Writing is a music that is played not for the ears, but for the eyes. When an orchestra plays, it speaks an emotional language to the soul through the medium of rhythm and sound. Writing is similar to music because every word is only an instrument used to effect the tones and rhythms of any and every genre of writing.

Writing always begins with the first word. Once the first word is laid onto the page the work has the potential to become a poem, a fiction, a letter, a memo, a report on renaissance artists, or even a dissertation on the biological workings of insect digestive tracts. It all starts with the first word.

The words give the writing the potential to become anything. However, there are times when the writing becomes nothing more than a compilation of words and phrases that don’t really say anything, but keep going and going only because they are linked together with and’s, but’s, and or’s.

The writer becomes so caught up in formatting the sentence that he or she is continually editing while composing, and then sentences become ineffective. When writing is planned the sentences lend thmeselves to being a) long, b) boring, c) confusing, or d) all of the above. For some writers, the result is that the initial idea is lost in a tangled web of grammatical nightmares more often than not. This is why it is imperative that any piece of work should begin with freewriting before the first words are ever laid onto the page.

Freewriting is one technique of prewriting writers can use when they are working on any type of writing.

Freewriting enables the writer to get past the conventional frame of work because it allows ideas to flow from the mind to the pen. In freewriting there are no walls or boundaries to cast a grammatical shadow on the writer. Freewriting is fast. It should be written that way. It is also important that the writer keep writing even if ideas that seem completely unrelated begin to materialize on the page. If the writing becomes irrational, or if it stops making sense don’t stop. Don’t edit. Don’t scratch it out because these “irrational” ideas signify that the writer is moving past the conventional framework and allowing new ideas to come forth on the page.

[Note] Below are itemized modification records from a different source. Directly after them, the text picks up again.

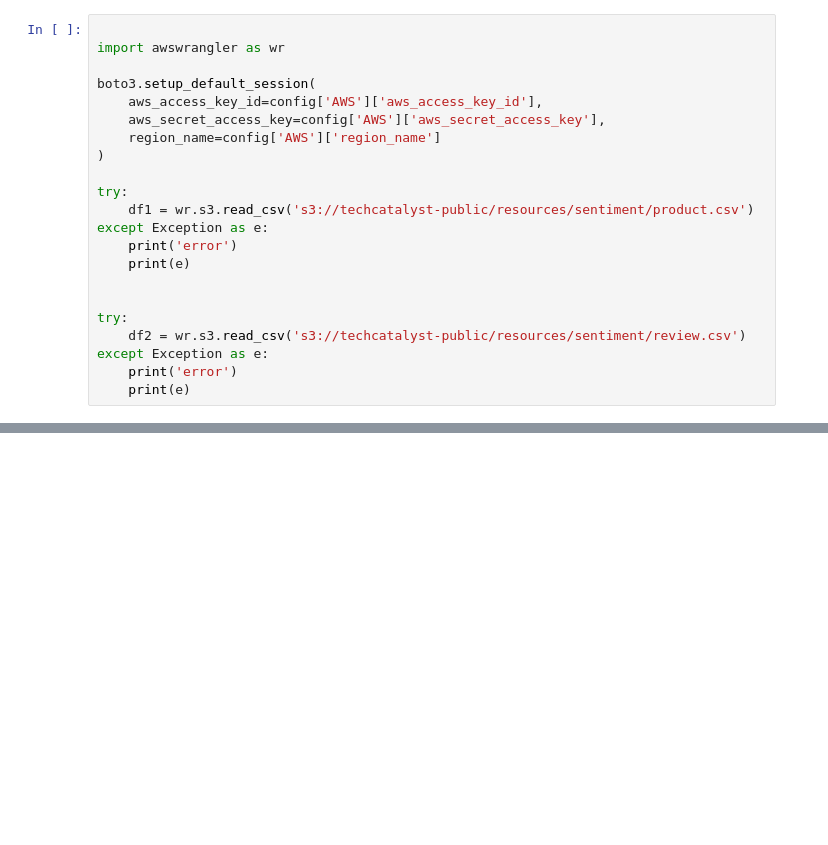
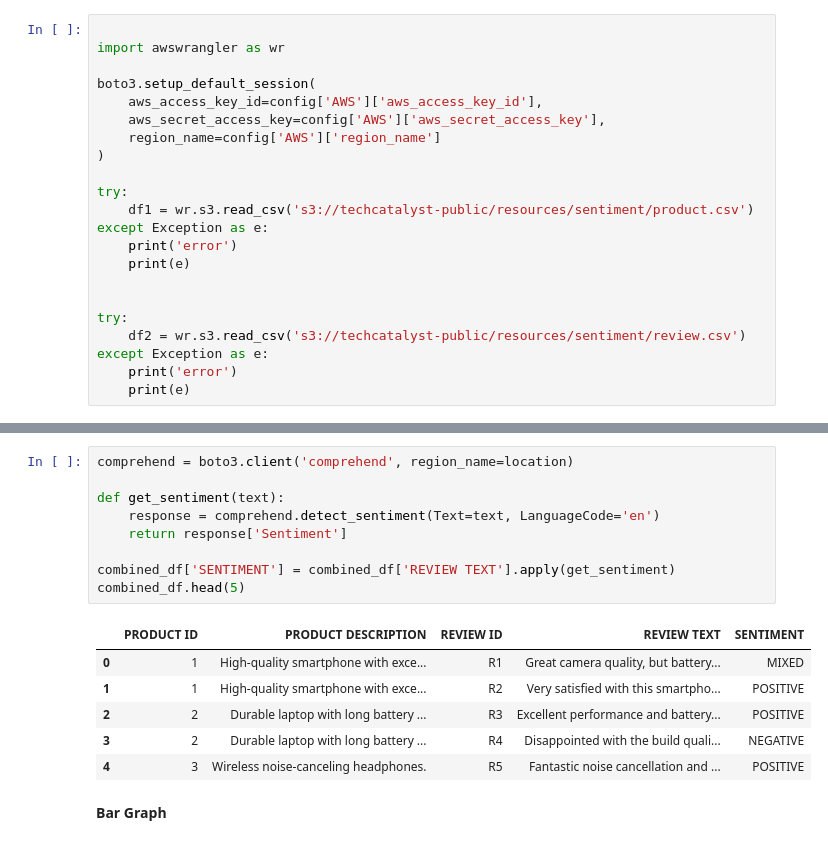
Before and after one commit to aryan-zodge-thehartford/boto3_lab, a Jupyter notebook: AI API/aiapi.ipynb, the cells around one changed output, grey strips where cells are left out. Drawn from its saved outputs; the diff is of its cells as text; blank space fills up the shorter version.

```diff
--- a/AI API/aiapi.ipynb
+++ b/AI API/aiapi.ipynb
@@ -102,0 +127,18 @@ combined_df = df1.merge(df2)
+# %%
+comprehend = boto3.client('comprehend', region_name=location)
+
+def get_sentiment(text):
+    response = comprehend.detect_sentiment(Text=text, LanguageCode='en')
+    return response['Sentiment']
+
+combined_df['SENTIMENT'] = combined_df['REVIEW TEXT'].apply(get_sentiment)
+combined_df.head(5)
+# %% [output]
+|  | PRODUCT ID | PRODUCT DESCRIPTION | REVIEW ID | REVIEW TEXT | SENTIMENT |
+| 0 | 1 | High-quality smartphone with exce... | R1 | Great camera quality, but battery... | MIXED |
+| 1 | 1 | High-quality smartphone with exce... | R2 | Very satisfied with this smartpho... | POSITIVE |
+| 2 | 2 | Durable laptop with long battery ... | R3 | Excellent performance and battery... | POSITIVE |
+| 3 | 2 | Durable laptop with long battery ... | R4 | Disappointed with the build quali... | NEGATIVE |
+| 4 | 3 | Wireless noise-canceling headphones. | R5 | Fantastic noise cancellation and ... | POSITIVE |
+# %% [markdown]
+**Bar Graph**
```
Also changed, not shown: parts of 16 cells of this notebook, 3 other files.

Note: Freewriting should never be considered polished work. It is a tool for bringing forth ideas so that they might be polished later during the formal part of the writing process.

Created by Allen Campbell